Nobel Laureate, Prof. Wole Soyinka, on Thursday dismissed claims that he had endorsed some politicians as his presidential and governorship candidates ahead of the February elections.
Soyinka, in a piece titled, ‘Identity Thieves and the 2015 Election Peace Accord,’ warned those spreading the rumour of his purported endorsement of candidates “to be less gullible, and avoid becoming cheap conduits for the deception industry.”
He said, “Let me thus seize the occasion of the Abuja accord to state categorically that I have never made a statement endorsing any presidential or governorship contestant. All such attributions are fabrications by faceless, often self-appointed agents of deception, and should be publicly pilloried.
“Whenever I choose to declare support for a candidate – as is my electoral right – I shall ensure that I deploy a medium that places my authorship beyond dispute.”
Reacting to the peace pact signed by President Goodluck Jonathan and Maj. Gen. Muhammadu Buhari (retd.) on Wednesday to ensure violence-free polls, Soyinka said he was impressed with the outcome of the meeting.
He described the pact as a “positive step in the direction of democracy.”
He commended the efforts of a former Secretary-General of the United Nation, Kofi Annan, and a former Secretary-General of Commonwealth, Chief Emeka Anyaoku, in ensuring the success of the accord.
The Nobel Laureate said if the peace pact was adhered to with sincerity, it would ensure a wholesome space for future elections and avert further violence.
“It might even come close to what the democratic ideal should be, as canvassed by others, including Governor Babatunde Fashola a few years ago,” Soyinka added.
He, however, said he was disappointed that the communiqué issued after the peace meeting made no reference to the victims of political violence.
He said, “From personal interest, however, I was disappointed that the communiqué makes no reference to the violence done to members of the electorate whose identities are stolen, abused and debased during this exercise.
“It is rapidly becoming commonplace to encounter totally fictitious statements, even entire interviews published and attributed to unsuspecting authorship. This criminal proceeding has even involved the cloning of media mastheads to which non-existent interviews are then attached. To render it in local parlance, this is political 419, and of the most despicable brand.
“While it would be unjust to place direct responsibility on the contestants, one must stress that they also have a moral responsibility to denounce these dirty tricksters in the strongest terms, even in their own interest.

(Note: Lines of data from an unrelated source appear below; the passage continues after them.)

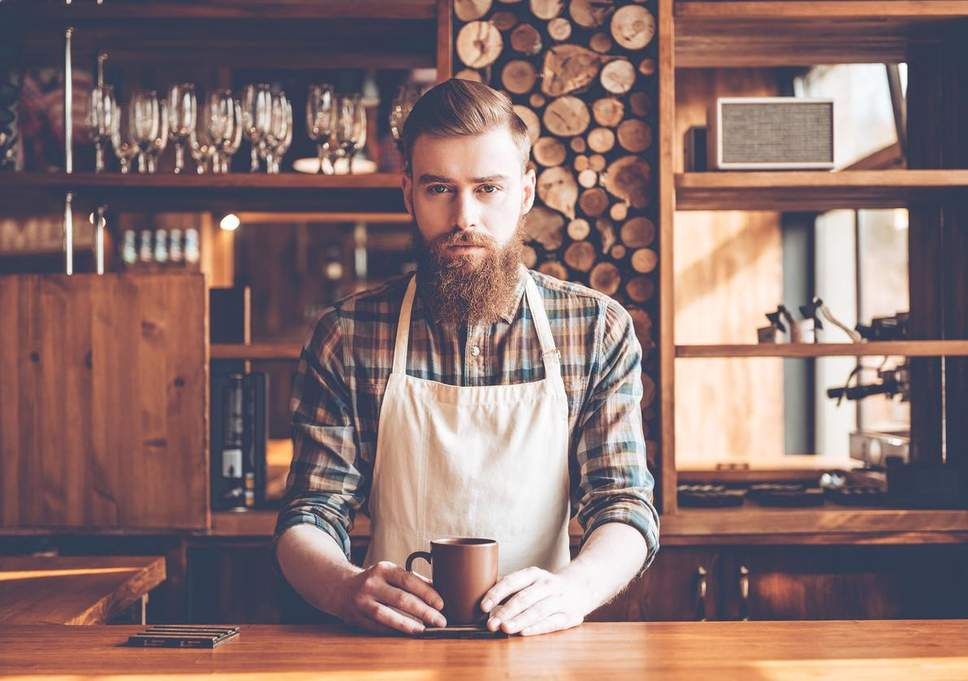
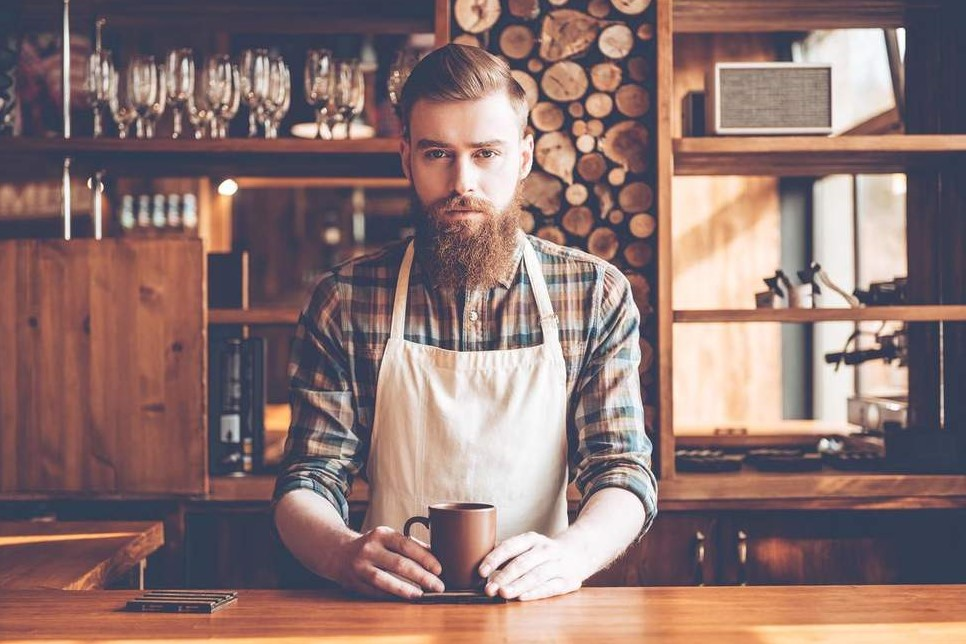
Fix picture ratios and remove duplicates

diff --git a/src/data/slideImages.js b/src/data/slideImages.js
@@ -31,11 +31,6 @@ const slideImages = [
     question: 'What is your aura?',
   },
   {
-    src: `${process.env.PUBLIC_URL}/assets/img/slideshow/place2.jpg`,
-    aura: 'lively',
-    question: 'What is your aura?',
-  },
-  {
     src: `${process.env.PUBLIC_URL}/assets/img/slideshow/place3.jpg`,
     aura: 'intimate',
     question: 'What is your aura?',
@@ -60,11 +55,6 @@ const slideImages = [
   {
     src: `${process.env.PUBLIC_URL}/assets/img/slideshow/place11.jpeg`,
     aura: 'classy',
-    question: 'What is your aura?',
-  },
-  {
-    src: `${process.env.PUBLIC_URL}/assets/img/slideshow/place12.jpeg`,
-    aura: 'hipster',
     question: 'What is your aura?',
   },
   // {
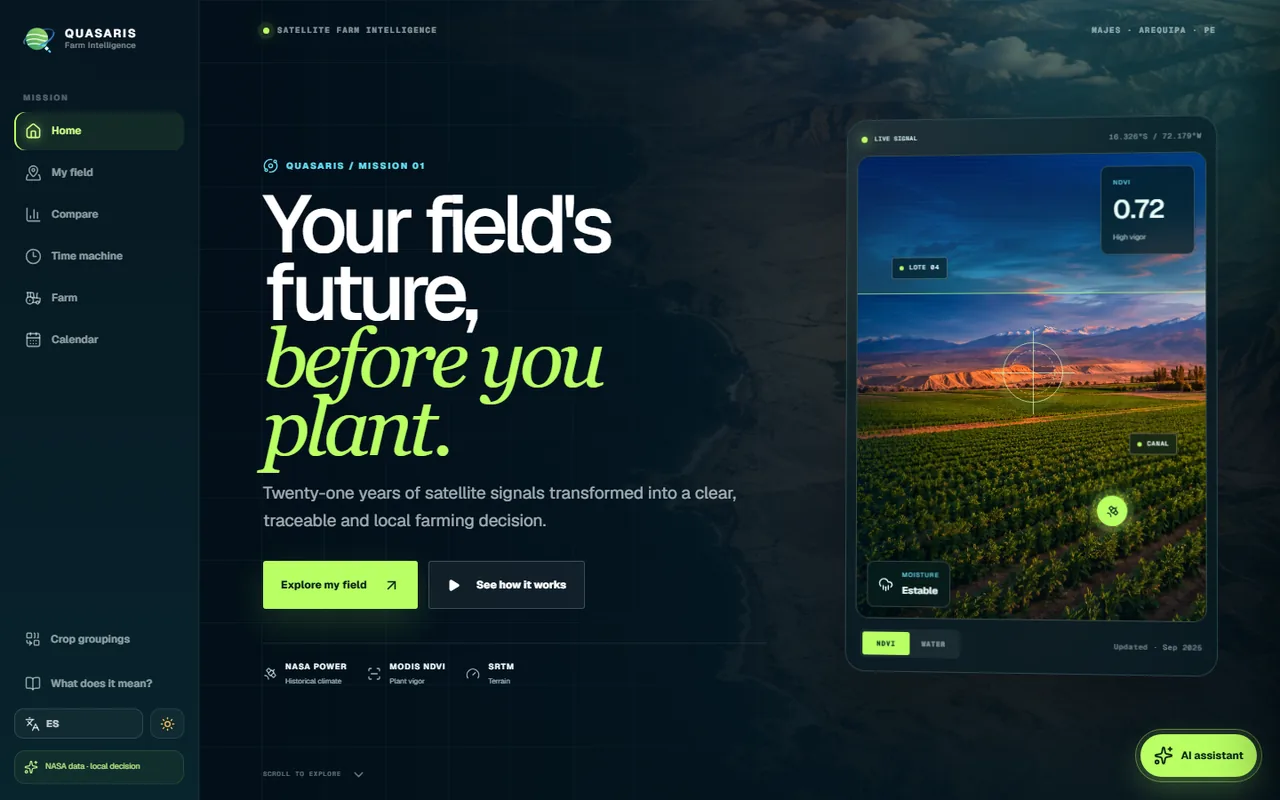
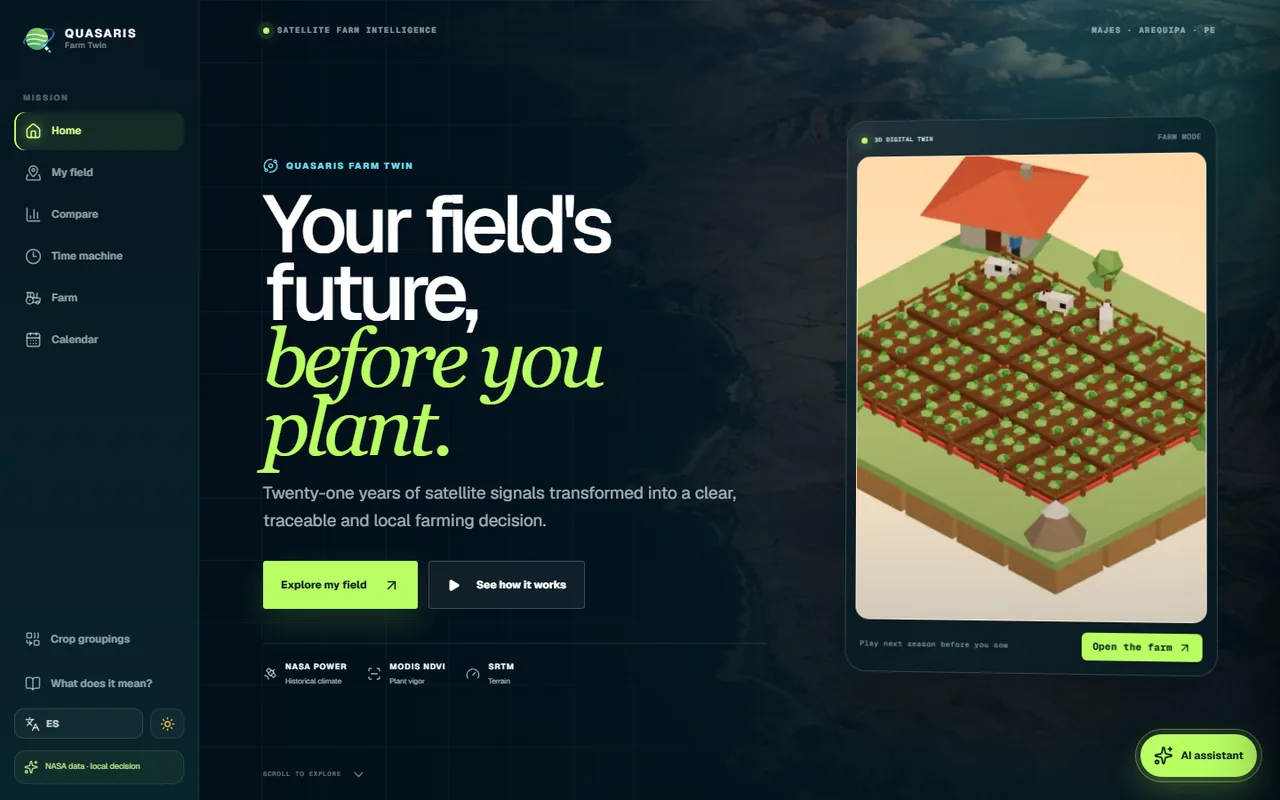
Home shows the 3D farm and the brand reads "Farm Twin"
- The home hero card now shows a real screenshot of the 3D farm digital
  twin (public/images/farm-twin.webp) and links to farm mode, replacing
  the generic photo with detector overlays.
- "Farm Intelligence" becomes "Farm Twin" under the logo; the hero
  eyebrow drops "MISSION 01".
- README cover updated with the new home page.

Changed region(s): [[0.6562, 0.1562, 0.9688, 0.8438], [0.2812, 0.1875, 0.3438, 0.2188], [0.0625, 0.0312, 0.0938, 0.0625]]

diff --git a/app/globals.css b/app/globals.css
@@ -1294,6 +1294,15 @@
 .qx-time-console { min-height:335px; padding:24px; border:1px solid rgba(132,227,232,.15); background:rgba(8,31,42,.78); backdrop-filter:blur(14px); }.qx-console-head { display:flex; align-items:center; justify-content:space-between; margin-bottom:24px; }.qx-console-head span { display:flex; align-items:center; gap:8px; color:var(--qx-cyan); font-size:8px; font-weight:800; letter-spacing:.13em; }.qx-console-head strong { color:var(--qx-lime); font-family:var(--font-geist-mono); font-size:20px; }.qx-year-line { height:104px; display:flex; align-items:flex-end; gap:4px; padding:0 2px; border-bottom:1px solid rgba(255,255,255,.1); }.qx-year-line i { flex:1; min-height:13px; border-radius:2px 2px 0 0; background:rgba(104,209,219,.2); transition:.3s ease; }.qx-year-line i.active { background:var(--qx-lime); box-shadow:0 0 18px rgba(185,255,99,.3); }.qx-time-console input { width:100%; margin:17px 0 21px; accent-color:var(--qx-lime); }.qx-console-result { display:grid; grid-template-columns:1fr 1fr; gap:12px; }.qx-console-result > div { display:flex; align-items:center; gap:10px; padding:12px; border:1px solid rgba(255,255,255,.08); }.qx-console-result span { display:flex; flex-direction:column; gap:3px; }.qx-console-result small { color:rgba(255,255,255,.42); font-size:7px; letter-spacing:.1em; }.qx-console-result strong { font-size:12px; }.qx-time-console > p { display:flex; align-items:center; gap:8px; margin:16px 0 0; color:rgba(209,235,233,.45); font-size:8px; line-height:1.5; }
 .qx-decision-cta { display:flex; flex-direction:column; align-items:flex-start; gap:20px; margin-top:14px; padding:25px; border:1px solid rgba(255,255,255,.1); background:linear-gradient(90deg,rgba(41,112,104,.16),rgba(7,23,34,.2)); }.qx-decision-cta p { max-width:690px; margin:0; color:rgba(226,244,242,.57); font-size:11px; line-height:1.65; }.qx-decision-cta a { display:flex; align-items:center; gap:19px; min-height:48px; padding:0 17px; color:#0a251c; background:var(--qx-lime); font-size:10px; font-weight:850; }.qx-decision-cta a:hover svg { transform:translateX(4px); }
 .qx-final-cta { position:relative; min-height:610px; display:flex; align-items:center; overflow:hidden; isolation:isolate; padding:80px clamp(20px,7vw,110px); color:#fff; background:#132b26; }.qx-final-photo { position:absolute; z-index:-3; inset:-40px; background:url('/images/majes-fields.png') center 55% / cover no-repeat; animation:qxFieldDrift 15s ease-in-out infinite alternate; }.qx-final-cta::after { content:""; position:absolute; z-index:-2; inset:0; background:linear-gradient(90deg,rgba(4,23,27,.94),rgba(4,26,27,.78) 48%,rgba(4,26,27,.18)),linear-gradient(0deg,rgba(4,20,23,.55),transparent); }.qx-final-copy { max-width:740px; }.qx-final-copy h2 { margin:17px 0; font-size:clamp(49px,7vw,92px); font-weight:500; letter-spacing:-.07em; line-height:.88; }.qx-final-copy p { max-width:540px; margin:0 0 29px; color:rgba(235,248,245,.68); font-size:14px; line-height:1.7; }.qx-final-orbit { position:absolute; right:-35px; top:38px; color:rgba(186,255,123,.16); animation:qxRotate 18s linear infinite; }
+/* tarjeta de la portada: captura del modo granja */
+.qx-farm-card { display: block; color: inherit; text-decoration: none; transition: transform .35s var(--ease), box-shadow .35s var(--ease); }
+.qx-farm-card:hover { transform: translateY(-4px); }
+.qx-farm-frame { background: #fde3c4; }
+.qx-farm-frame::after { background: linear-gradient(0deg, rgba(5,25,31,.18), transparent 40%); }
+.qx-farm-frame img { position: absolute; inset: 0; width: 100%; height: 100%; object-fit: cover; animation: qxFieldDrift 22s ease-in-out infinite alternate; transition: transform .6s var(--ease); }
+.qx-farm-card:hover .qx-farm-frame img { transform: scale(1.04); }
+.qx-farm-card footer { padding: 12px 5px 4px; }
+.qx-farm-cta { display: inline-flex; align-items: center; gap: 6px; padding: 7px 12px; border-radius: 6px; color: #0c2b24; background: var(--qx-lime); font-size: 11px; font-weight: 800; letter-spacing: .02em; text-transform: none; }
 @keyframes qxBlink { 0%,100%{opacity:1}50%{opacity:.28} }
 @keyframes qxCardIn { from{opacity:0;transform:perspective(1400px) rotateY(-10deg) translateX(50px)}to{opacity:1;transform:perspective(1400px) rotateY(-4deg) rotateX(1deg)} }
 @keyframes qxFieldDrift { to{transform:scale(1.08) translate3d(-1.5%,1%,0)} }

diff --git a/components/dashboard/dashboard-client.tsx b/components/dashboard/dashboard-client.tsx
@@ -1,5 +1,6 @@
 "use client";
 
+import Image from "next/image";
 import Link from "next/link";
 import { useEffect, useMemo, useState } from "react";
 import {
@@ -27,7 +28,6 @@ import { useFarm } from "@/lib/farm-store";
 import { simulate } from "@/lib/engine-client";
 import type { RotationResult, SimulateResponse } from "@/lib/contract";
 
-type SignalMode = "ndvi" | "water";
 
 const FORMAT = new Intl.NumberFormat("es-PE", { maximumFractionDigits: 0 });
 
@@ -51,7 +51,6 @@ export function DashboardClient() {
   const [data, setData] = useState<SimulateResponse | null>(null);
   const [year, setYear] = useState(2020);
   const [stage, setStage] = useState(0);
-  const [signalMode, setSignalMode] = useState<SignalMode>("ndvi");
   const [scrollY, setScrollY] = useState(0);
 
   useEffect(() => {
@@ -130,7 +129,7 @@ export function DashboardClient() {
 
         <div className="qx-hero-layout">
           <div className="qx-hero-copy">
-            <div className="qx-eyebrow"><Orbit size={17} /> QUASARIS / MISSION 01</div>
+            <div className="qx-eyebrow"><Orbit size={17} /> QUASARIS FARM TWIN</div>
             <h1>
               {es ? <>El futuro de tu parcela, <em>antes de sembrar.</em></> : <>Your field&apos;s future, <em>before you plant.</em></>}
             </h1>
@@ -150,29 +149,20 @@ export function DashboardClient() {
             </div>
           </div>
 
-          <div className="qx-signal-card">
+          <Link href={`/${locale}/granja`} className="qx-signal-card qx-farm-card" aria-label={es ? "Abrir el modo granja" : "Open farm mode"}>
             <header>
-              <div><span className="qx-live-dot" /><small>{es ? "SEÑAL EN VIVO" : "LIVE SIGNAL"}</small></div>
-              <span>16.326°S / 72.179°W</span>
+              <div><span className="qx-live-dot" /><small>{es ? "GEMELO DIGITAL 3D" : "3D DIGITAL TWIN"}</small></div>
+              <span>{es ? "MODO GRANJA" : "FARM MODE"}</span>
             </header>
-            <div className={`qx-satellite-frame mode-${signalMode}`}>
-              <div className="qx-field-image" />
-              <div className="qx-scan-beam" />
-              <div className="qx-crosshair"><i /><i /></div>
-              <div className="qx-map-label qx-map-label-a"><span /> LOTE 04</div>
-              <div className="qx-map-label qx-map-label-b"><span /> CANAL</div>
-              <div className="qx-floating-reading qx-reading-top"><small>NDVI</small><strong>{signalMode === "ndvi" ? "0.72" : "—"}</strong><span>{es ? "Vigor alto" : "High vigor"}</span></div>
-              <div className="qx-floating-reading qx-reading-bottom"><CloudRain size={17} /><span><small>{es ? "HUMEDAD" : "MOISTURE"}</small><strong>{signalMode === "water" ? "64%" : "Estable"}</strong></span></div>
-              <div className="qx-orbit-node"><Satellite size={15} /></div>
+            <div className="qx-satellite-frame qx-farm-frame">
+              {/* captura real del modo granja (public/images/farm-twin.webp) */}
+              <Image src="/images/farm-twin.webp" alt={es ? "Gemelo digital 3D de una chacra con parcelas sembradas, casa, animales y reservorio" : "3D digital twin of a farm with planted plots, a house, animals and a reservoir"} fill sizes="(min-width: 1050px) 520px, 92vw" priority />
             </div>
             <footer>
-              <div className="qx-mode-switch" aria-label={es ? "Capa satelital" : "Satellite layer"}>
-                <button className={signalMode === "ndvi" ? "active" : ""} onClick={() => setSignalMode("ndvi")}>NDVI</button>
-                <button className={signalMode === "water" ? "active" : ""} onClick={() => setSignalMode("water")}>{es ? "Agua" : "Water"}</button>
-              </div>
-              <span>{es ? "Actualizado · Sep 2025" : "Updated · Sep 2025"}</span>
+              <span>{es ? "Juega la próxima campaña antes de sembrar" : "Play next season before you sow"}</span>
+              <span className="qx-farm-cta">{es ? "Abrir la granja" : "Open the farm"}<ArrowUpRight size={15} /></span>
             </footer>
-          </div>
+          </Link>
         </div>
 
         <button className="qx-scroll-cue" onClick={() => document.getElementById("qx-story")?.scrollIntoView({ behavior: "smooth" })}>

diff --git a/components/app-nav.tsx b/components/app-nav.tsx
@@ -31,7 +31,7 @@ export function AppNav() {
       <aside className="desktop-sidebar">
         <Link href={`/${locale}`} className="brand-lockup" aria-label="Quasaris">
           <QuasarisMark width={42} height={42} />
-          <span><strong>QUASARIS</strong><small>Farm Intelligence</small></span>
+          <span><strong>QUASARIS</strong><small>Farm Twin</small></span>
         </Link>
         <p className="nav-section-label">{locale === "es" ? "MISIÓN" : "MISSION"}</p>
         <nav aria-label={locale === "es" ? "Navegación principal" : "Main navigation"}>
@@ -54,7 +54,7 @@ export function AppNav() {
       </aside>
 
       <header className="mobile-header">
-        <Link href={`/${locale}`} className="brand-lockup"><QuasarisMark width={34} height={34} /><span><strong>QUASARIS</strong><small>Farm Intelligence</small></span></Link>
+        <Link href={`/${locale}`} className="brand-lockup"><QuasarisMark width={34} height={34} /><span><strong>QUASARIS</strong><small>Farm Twin</small></span></Link>
         <div className="mobile-header-actions">
           <ThemeSwitch />
           <Link href={`/${other}${rest ? `/${rest}` : ""}`} className="language-switch" aria-label={t("app.language")}>{other.toUpperCase()}</Link>

diff --git a/README.md b/README.md
@@ -6,7 +6,7 @@ NASA Space Apps Challenge 2026 · challenge **Field Shift: Adapting Farms with N
 
 **Live app:** https://quasaris-farmtwin.vercel.app
 
-![Quasaris FarmTwin home page: "Your field's future, before you plant"](docs/screenshots/home.webp)
+![Quasaris FarmTwin home page: "Your field's future, before you plant", with the 3D farm digital twin](docs/screenshots/home.webp)
 
 ## Summary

“The resentment inspired in victims of such cowardly conduct cannot but impact on their own political image. The media must also protect itself by taking necessary measures against such unprincipled confusionists. It is the democratic right of every citizen to know exactly who is saying what on issues that affect their political choices.
“I take a less serious – indeed, near carnivalesque view of the opportunistic and sometimes de-contextualised use of genuine quotes from statements I have made in the past – that is a different matter entirely. As a non-pensioned writer, however, and thus dependent on the proceeds of intellectual property, such users should expect to hear from my literary agents.
“I join General Abdulsalami and others in hoping that 2015 prove a live-and-learn election year, not a do-or-die!”